“It was then that I stumbled upon a YouTube video on the toxicants present in the food we eat and the benefits of organic farming. I was hooked from that moment,” he says.
Over the next few days, Prakash drove from nursery to nursery during his lunch breaks and purchased pots, soil and coco peat, and seed packets of tomato, brinjal and other vegetables to set up a little garden in the terrace of his home.
“I bought the basic tools needed for a terrace garden, watched all the ‘Do-it-yourself’ videos on YouTube and a couple of months later, I harvested my first crop of tomato, brinjal and greens grown organically from my terrace. It was one of the most satisfying moments of my life,” he says. This happened four years ago.
Soon, other like-minded organic veggie lovers in the city, who shared their experience with one another on online forums, got together and formed the Chennai Green Commune, an online platform for urban gardeners. Membership swelled and splinter groups were formed where doctors, lawyers, housewives and even senior citizens interacted and set up vegetable gardens in their homes using organic manure and pesticides.
The group decided that merely sharing the joy of growing and harvesting vegetables within the online community was not enough and went to the streets. “We organised weekend workshops where basics of organic gardening was taught to interested folks and we even sold our produce in public parks to create awareness among the public,” say members of the Chennai Green Commune.
But Prakash was still not satisfied with his success in farming. When he could find no more space in his terrace to plant new seeds in all the polythene bags and the containers that he possessed, he went ahead and invested several lakhs of rupees in a 7-acre piece of land at Melkothukuppan, near Ambur, in Vellore district, and set up an integrated farm.
The lush green farm now has paddy fields, vegetable and flower gardens surrounded by sandalwood, red sanders and other valuable trees, two poultry units with thousands of chickens, a dozen cows and several goats.
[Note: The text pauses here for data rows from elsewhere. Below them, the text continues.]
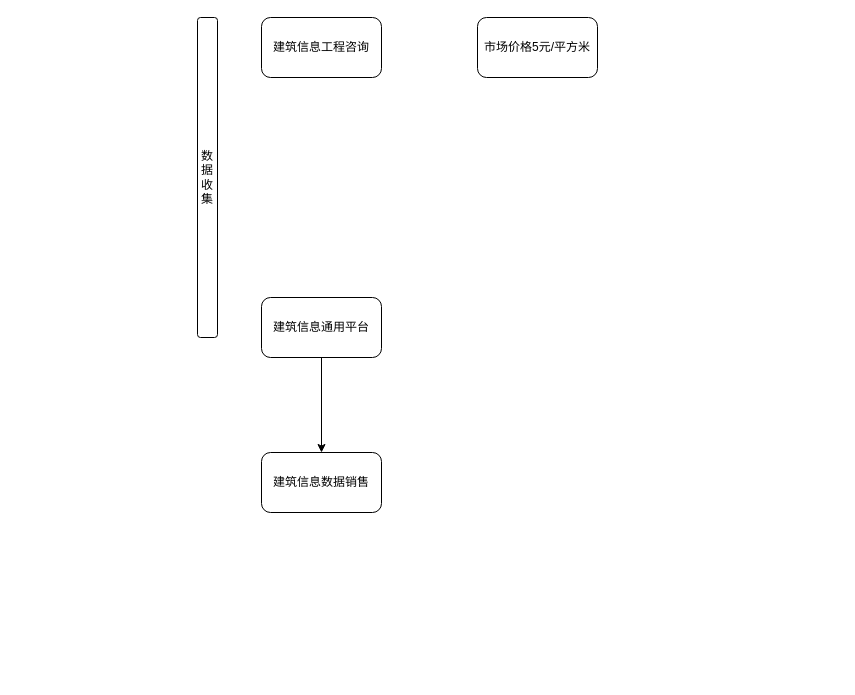
The draw.io diagram BP_BAT.drawio in gaochaowyq/MinderGraph, before the edit. Source tidied: cells renumbered, new cells numbered last; positions are measured from the earlier drawing's top-left corner, leaving out a move shared by most shapes. Both pictures are drawn from the tidied source at 100%, with x=0, y=0 at pixel (197, 17).
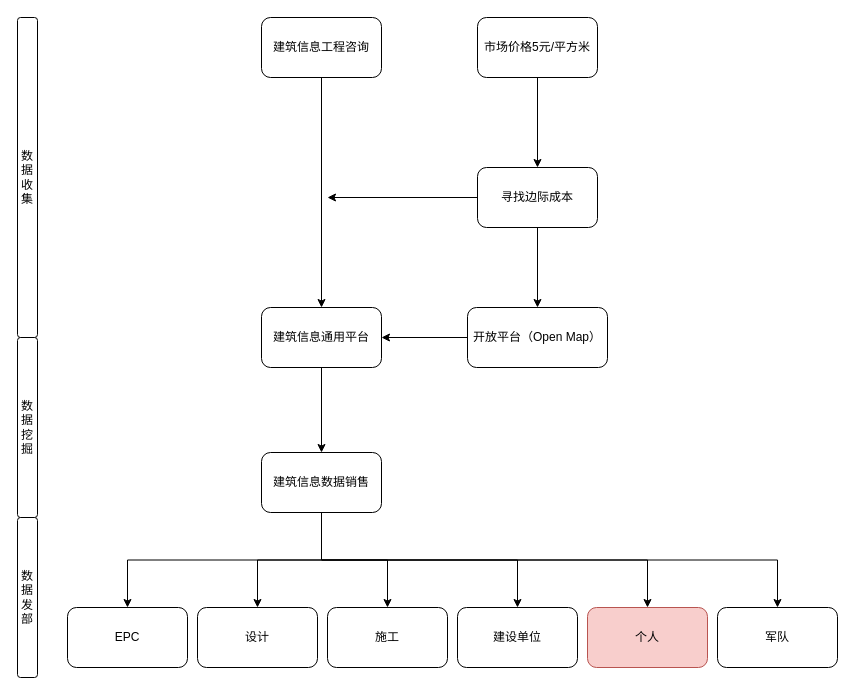
The same page after the edit.

The change refers to these unchanged cells:
```xml
<mxCell id="2" value="建筑信息工程咨询" style="rounded=1;whiteSpace=wrap;html=1;" parent="1" vertex="1">
  <mxGeometry x="64" width="120" height="60" as="geometry" />
</mxCell>
<mxCell id="3" value="市场价格5元/平方米" style="rounded=1;whiteSpace=wrap;html=1;" parent="1" vertex="1">
  <mxGeometry x="280" width="120" height="60" as="geometry" />
</mxCell>
<mxCell id="6" value="建筑信息数据销售" style="rounded=1;whiteSpace=wrap;html=1;" parent="1" vertex="1">
  <mxGeometry x="64" y="435" width="120" height="60" as="geometry" />
</mxCell>
```

Diff of the diagram source:
```diff
@@
+    <mxCell id="8" style="edgeStyle=orthogonalEdgeStyle;rounded=0;jettySize=auto;html=1;" parent="1" edge="1" source="2" target="5">
+      <mxGeometry relative="1" as="geometry" />
+    </mxCell>
@@
+    <mxCell id="9" style="edgeStyle=orthogonalEdgeStyle;rounded=0;jettySize=auto;html=1;" parent="1" edge="1" source="3" target="19">
+      <mxGeometry relative="1" as="geometry" />
+    </mxCell>
@@
     <mxCell id="5" value="建筑信息通用平台" style="rounded=1;whiteSpace=wrap;html=1;" parent="1" vertex="1">
-      <mxGeometry x="64" y="280" width="120" height="60" as="geometry" />
+      <mxGeometry x="64" y="290" width="120" height="60" as="geometry" />
     </mxCell>
+    <mxCell id="10" style="edgeStyle=orthogonalEdgeStyle;rounded=0;jettySize=auto;html=1;" parent="1" edge="1" source="6" target="22">
+      <mxGeometry relative="1" as="geometry" />
+    </mxCell>
+    <mxCell id="11" style="edgeStyle=orthogonalEdgeStyle;rounded=0;jettySize=auto;html=1;" parent="1" edge="1" source="6" target="23">
+      <mxGeometry relative="1" as="geometry" />
+    </mxCell>
+    <mxCell id="12" style="edgeStyle=orthogonalEdgeStyle;rounded=0;jettySize=auto;html=1;exitX=0.5;exitY=1;exitDx=0;exitDy=0;" parent="1" edge="1" source="6" target="24">
+      <mxGeometry relative="1" as="geometry" />
+    </mxCell>
+    <mxCell id="13" style="edgeStyle=orthogonalEdgeStyle;rounded=0;jettySize=auto;html=1;exitX=0.5;exitY=1;exitDx=0;exitDy=0;" parent="1" edge="1" source="6" target="25">
+      <mxGeometry relative="1" as="geometry" />
+    </mxCell>
+    <mxCell id="14" style="edgeStyle=orthogonalEdgeStyle;rounded=0;jettySize=auto;html=1;exitX=0.5;exitY=1;exitDx=0;exitDy=0;" parent="1" edge="1" source="6" target="26">
+      <mxGeometry relative="1" as="geometry" />
+    </mxCell>
+    <mxCell id="15" style="edgeStyle=orthogonalEdgeStyle;rounded=0;jettySize=auto;html=1;exitX=0.5;exitY=1;exitDx=0;exitDy=0;" parent="1" edge="1" source="6" target="28">
+      <mxGeometry relative="1" as="geometry" />
+    </mxCell>
@@
     <mxCell id="7" value="数&lt;br&gt;据&lt;br&gt;收&lt;br&gt;集" style="rounded=1;whiteSpace=wrap;html=1;" parent="1" vertex="1">
-      <mxGeometry width="20" height="320" as="geometry" />
+      <mxGeometry x="-180" width="20" height="320" as="geometry" />
     </mxCell>
+    <mxCell id="16" value="数据挖掘" style="rounded=1;whiteSpace=wrap;html=1;" parent="1" vertex="1">
+      <mxGeometry x="-180" y="320" width="20" height="180" as="geometry" />
+    </mxCell>
+    <mxCell id="17" style="edgeStyle=orthogonalEdgeStyle;rounded=0;jettySize=auto;html=1;" parent="1" edge="1" source="19">
+      <mxGeometry relative="1" as="geometry">
+        <mxPoint x="130" y="180" as="targetPoint" />
+      </mxGeometry>
+    </mxCell>
+    <mxCell id="18" style="edgeStyle=orthogonalEdgeStyle;rounded=0;jettySize=auto;html=1;" parent="1" edge="1" source="19" target="21">
+      <mxGeometry relative="1" as="geometry" />
+    </mxCell>
+    <mxCell id="19" value="寻找边际成本" style="rounded=1;whiteSpace=wrap;html=1;" parent="1" vertex="1">
+      <mxGeometry x="280" y="150" width="120" height="60" as="geometry" />
+    </mxCell>
+    <mxCell id="20" style="edgeStyle=orthogonalEdgeStyle;rounded=0;jettySize=auto;html=1;" parent="1" edge="1" source="21" target="5">
+      <mxGeometry relative="1" as="geometry" />
+    </mxCell>
+    <mxCell id="21" value="开放平台（Open Map）" style="rounded=1;whiteSpace=wrap;html=1;" parent="1" vertex="1">
+      <mxGeometry x="270" y="290" width="140" height="60" as="geometry" />
+    </mxCell>
+    <mxCell id="22" value="设计" style="rounded=1;whiteSpace=wrap;html=1;" parent="1" vertex="1">
+      <mxGeometry y="590" width="120" height="60" as="geometry" />
+    </mxCell>
+    <mxCell id="23" value="施工" style="rounded=1;whiteSpace=wrap;html=1;" parent="1" vertex="1">
+      <mxGeometry x="130" y="590" width="120" height="60" as="geometry" />
+    </mxCell>
+    <mxCell id="24" value="EPC" style="rounded=1;whiteSpace=wrap;html=1;" parent="1" vertex="1">
+      <mxGeometry x="-130" y="590" width="120" height="60" as="geometry" />
+    </mxCell>
+    <mxCell id="25" value="建设单位" style="rounded=1;whiteSpace=wrap;html=1;" parent="1" vertex="1">
+      <mxGeometry x="260" y="590" width="120" height="60" as="geometry" />
+    </mxCell>
+    <mxCell id="26" value="个人" style="rounded=1;whiteSpace=wrap;html=1;fillColor=#f8cecc;strokeColor=#b85450;" parent="1" vertex="1">
+      <mxGeometry x="390" y="590" width="120" height="60" as="geometry" />
+    </mxCell>
+    <mxCell id="27" value="数据发部" style="rounded=1;whiteSpace=wrap;html=1;" parent="1" vertex="1">
+      <mxGeometry x="-180" y="500" width="20" height="160" as="geometry" />
+    </mxCell>
+    <mxCell id="28" value="军队" style="rounded=1;whiteSpace=wrap;html=1;" parent="1" vertex="1">
+      <mxGeometry x="520" y="590" width="120" height="60" as="geometry" />
+    </mxCell>
```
His latest passion is cultivating spirulina, a freshwater algae whose extract has huge commercial potential as a dietary and cosmetic supplement.
“While organic farming as such is still not lucrative, a little application of technology and research can go a long way in bringing profits,” he says. Every Sunday, the geek-turned-gardener leaves home early in the morning and takes a two-and-a-half-hour ride to his farmland.
Last week, he took Dr Rengasamy, director of the Centre for Advanced Studies in Botany, University of Madras, to his farm to review a research project conducted by the university on his land.
After going on a tour of the farmland and listening to the enthusiastic geek’s YouTube-based knowledge on farming, the top botanist remarked, “It’s amazing, they seem to know more than me.”